In this process the bases of both the sides bind with hydrogen bonds to form base pairs . These Base Pairs look like ladder poles. And we have also discussed above that these base pairs bind to each other under a certain rule, that is, adenine (A) always associates with thymine (T) and cytosine (C) always with guanine (G). Joins. You can understand by looking at the given picture.
In this way DNA is prepared. Hope you understand how DNA was discovered and how it came into existence. Remember here that this structure was propounded by Lewell. However, Lewell’s structure was fully confirmed in 1938 by a Scottish chemist, Alexandre Robertus Taud. For which he also got the Nobel Prize.
As soon as the understanding of DNA was established, many techniques related to it expanded, and we got many secrets related to our life which would not have been found otherwise.
Today , many systems like DNA Sequencing , Genomics, Gene Editing and DNA Testing have been developed and new dimensions are being added to it.
Links of other articles related to DNA are being given, for better understanding, must read them and share our articles…
DNA i.e. Deoxyribonucleic acid (deoxyribonucleic acid) is actually a molecule, which is like a twisted long ladder or double helix.
Ladder poles are made up of four different types of small molecules.

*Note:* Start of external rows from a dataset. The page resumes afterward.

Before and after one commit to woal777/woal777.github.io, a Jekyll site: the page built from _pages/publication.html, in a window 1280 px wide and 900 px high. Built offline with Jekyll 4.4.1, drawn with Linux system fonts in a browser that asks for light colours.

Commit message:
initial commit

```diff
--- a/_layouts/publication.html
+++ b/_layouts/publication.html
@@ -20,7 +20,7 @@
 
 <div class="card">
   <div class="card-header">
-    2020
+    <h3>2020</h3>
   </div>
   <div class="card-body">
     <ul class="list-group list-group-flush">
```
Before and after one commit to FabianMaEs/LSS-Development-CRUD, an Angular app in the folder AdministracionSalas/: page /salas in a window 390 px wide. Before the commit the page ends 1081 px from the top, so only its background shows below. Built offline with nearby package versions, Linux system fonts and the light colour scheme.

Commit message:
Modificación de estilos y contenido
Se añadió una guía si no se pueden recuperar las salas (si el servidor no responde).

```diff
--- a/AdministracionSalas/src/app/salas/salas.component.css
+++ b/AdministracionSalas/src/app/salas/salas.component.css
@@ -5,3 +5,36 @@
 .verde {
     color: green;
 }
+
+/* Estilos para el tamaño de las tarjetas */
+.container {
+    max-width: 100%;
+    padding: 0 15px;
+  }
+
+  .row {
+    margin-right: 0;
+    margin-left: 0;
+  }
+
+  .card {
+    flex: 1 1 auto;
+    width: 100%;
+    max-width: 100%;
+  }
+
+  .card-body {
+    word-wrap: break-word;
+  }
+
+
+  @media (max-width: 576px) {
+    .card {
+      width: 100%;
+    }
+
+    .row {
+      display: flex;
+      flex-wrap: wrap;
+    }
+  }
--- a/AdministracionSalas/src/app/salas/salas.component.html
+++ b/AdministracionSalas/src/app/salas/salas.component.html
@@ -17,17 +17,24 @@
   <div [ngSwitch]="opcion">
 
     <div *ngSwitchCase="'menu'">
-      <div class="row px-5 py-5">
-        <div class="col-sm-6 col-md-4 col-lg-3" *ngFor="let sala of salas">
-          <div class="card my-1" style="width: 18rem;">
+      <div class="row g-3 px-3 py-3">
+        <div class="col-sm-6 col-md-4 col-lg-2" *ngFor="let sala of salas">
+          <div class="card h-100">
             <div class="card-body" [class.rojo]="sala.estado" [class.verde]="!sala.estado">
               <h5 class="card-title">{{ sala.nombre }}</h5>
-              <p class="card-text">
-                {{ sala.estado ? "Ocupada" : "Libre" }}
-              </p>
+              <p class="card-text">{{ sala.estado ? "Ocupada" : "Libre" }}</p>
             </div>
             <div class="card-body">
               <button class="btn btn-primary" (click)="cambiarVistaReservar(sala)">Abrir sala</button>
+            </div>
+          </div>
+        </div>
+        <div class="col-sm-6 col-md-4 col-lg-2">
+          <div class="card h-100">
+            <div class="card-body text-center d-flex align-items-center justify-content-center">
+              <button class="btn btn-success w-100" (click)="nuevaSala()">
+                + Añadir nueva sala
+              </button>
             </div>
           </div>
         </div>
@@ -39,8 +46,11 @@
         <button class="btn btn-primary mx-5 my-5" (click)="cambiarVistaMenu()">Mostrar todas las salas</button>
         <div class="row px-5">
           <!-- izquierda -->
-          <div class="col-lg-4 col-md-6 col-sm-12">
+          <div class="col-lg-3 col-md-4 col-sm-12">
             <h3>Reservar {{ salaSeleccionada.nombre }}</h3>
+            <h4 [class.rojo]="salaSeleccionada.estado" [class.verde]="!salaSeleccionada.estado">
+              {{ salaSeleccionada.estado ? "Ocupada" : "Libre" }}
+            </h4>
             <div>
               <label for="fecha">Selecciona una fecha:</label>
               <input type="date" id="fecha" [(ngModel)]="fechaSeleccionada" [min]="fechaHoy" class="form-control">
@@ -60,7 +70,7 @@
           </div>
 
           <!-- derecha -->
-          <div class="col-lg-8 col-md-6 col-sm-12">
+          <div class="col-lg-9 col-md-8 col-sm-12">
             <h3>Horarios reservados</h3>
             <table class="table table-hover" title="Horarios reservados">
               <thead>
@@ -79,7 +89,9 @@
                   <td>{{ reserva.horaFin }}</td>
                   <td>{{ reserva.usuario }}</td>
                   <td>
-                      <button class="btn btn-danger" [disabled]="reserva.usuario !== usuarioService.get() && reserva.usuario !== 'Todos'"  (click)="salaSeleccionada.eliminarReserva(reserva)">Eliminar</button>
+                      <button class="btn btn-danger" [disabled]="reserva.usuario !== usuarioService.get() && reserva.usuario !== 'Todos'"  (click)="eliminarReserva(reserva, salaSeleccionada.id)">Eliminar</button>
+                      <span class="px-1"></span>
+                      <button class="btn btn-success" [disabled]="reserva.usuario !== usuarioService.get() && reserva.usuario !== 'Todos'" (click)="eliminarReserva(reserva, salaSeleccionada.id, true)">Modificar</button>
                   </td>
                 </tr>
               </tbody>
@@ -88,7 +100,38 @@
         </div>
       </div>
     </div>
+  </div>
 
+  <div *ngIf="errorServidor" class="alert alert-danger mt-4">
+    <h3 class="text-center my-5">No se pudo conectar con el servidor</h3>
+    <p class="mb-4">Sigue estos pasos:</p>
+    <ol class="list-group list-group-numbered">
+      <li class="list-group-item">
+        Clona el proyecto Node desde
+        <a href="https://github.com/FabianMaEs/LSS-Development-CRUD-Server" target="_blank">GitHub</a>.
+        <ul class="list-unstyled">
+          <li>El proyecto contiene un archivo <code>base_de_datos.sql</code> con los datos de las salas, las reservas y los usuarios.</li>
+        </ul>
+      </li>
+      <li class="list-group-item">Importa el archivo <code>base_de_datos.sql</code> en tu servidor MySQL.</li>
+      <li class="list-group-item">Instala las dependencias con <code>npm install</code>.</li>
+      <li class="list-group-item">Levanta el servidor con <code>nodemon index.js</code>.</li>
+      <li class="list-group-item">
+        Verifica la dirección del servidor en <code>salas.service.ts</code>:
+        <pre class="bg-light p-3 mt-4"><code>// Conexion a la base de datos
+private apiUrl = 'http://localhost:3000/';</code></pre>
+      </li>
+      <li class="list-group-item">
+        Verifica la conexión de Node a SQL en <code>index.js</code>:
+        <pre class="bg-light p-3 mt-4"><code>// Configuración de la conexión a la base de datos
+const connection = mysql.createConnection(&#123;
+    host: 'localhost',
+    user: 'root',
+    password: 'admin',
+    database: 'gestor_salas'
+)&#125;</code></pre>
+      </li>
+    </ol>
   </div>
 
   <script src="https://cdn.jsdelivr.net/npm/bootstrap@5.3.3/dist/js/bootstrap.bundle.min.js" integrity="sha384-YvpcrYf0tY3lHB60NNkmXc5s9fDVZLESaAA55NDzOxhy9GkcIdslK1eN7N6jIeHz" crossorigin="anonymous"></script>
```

These are called nucleotides . These four nucleotides are called adenine (A), guanine (G), thymine (T) and cytosine (C) and are the letters of our genetic alphabet.
Guanine (G) and adenine (A) are known as purines . This substance is part of the nucleic-acid. The difference between purines and pyrimidines is that adenine has an additional nitrogen molecule and guanine has additional nitrogen and oxygen molecules.
Thymine (T), uracil (U) and cytosine (C) are called pyrimidines. Thymine (T) is found in DNA while uracil (U) is found in RNA.
|# DNA and RNA : Differences|
# DNA Test What, How & Benefits
# DNA Sequencing : Applications
# Cell Division – When and How?
# Cell : Structure and its parts
# AntiOxidant : Meaning, Benefits
# Prokaryotic and Eukaryotic cells
# 15+ DNA Facts, you should know
How we came to know about DNA – Isaac Asimov, Hindi translation, Arvind Gupta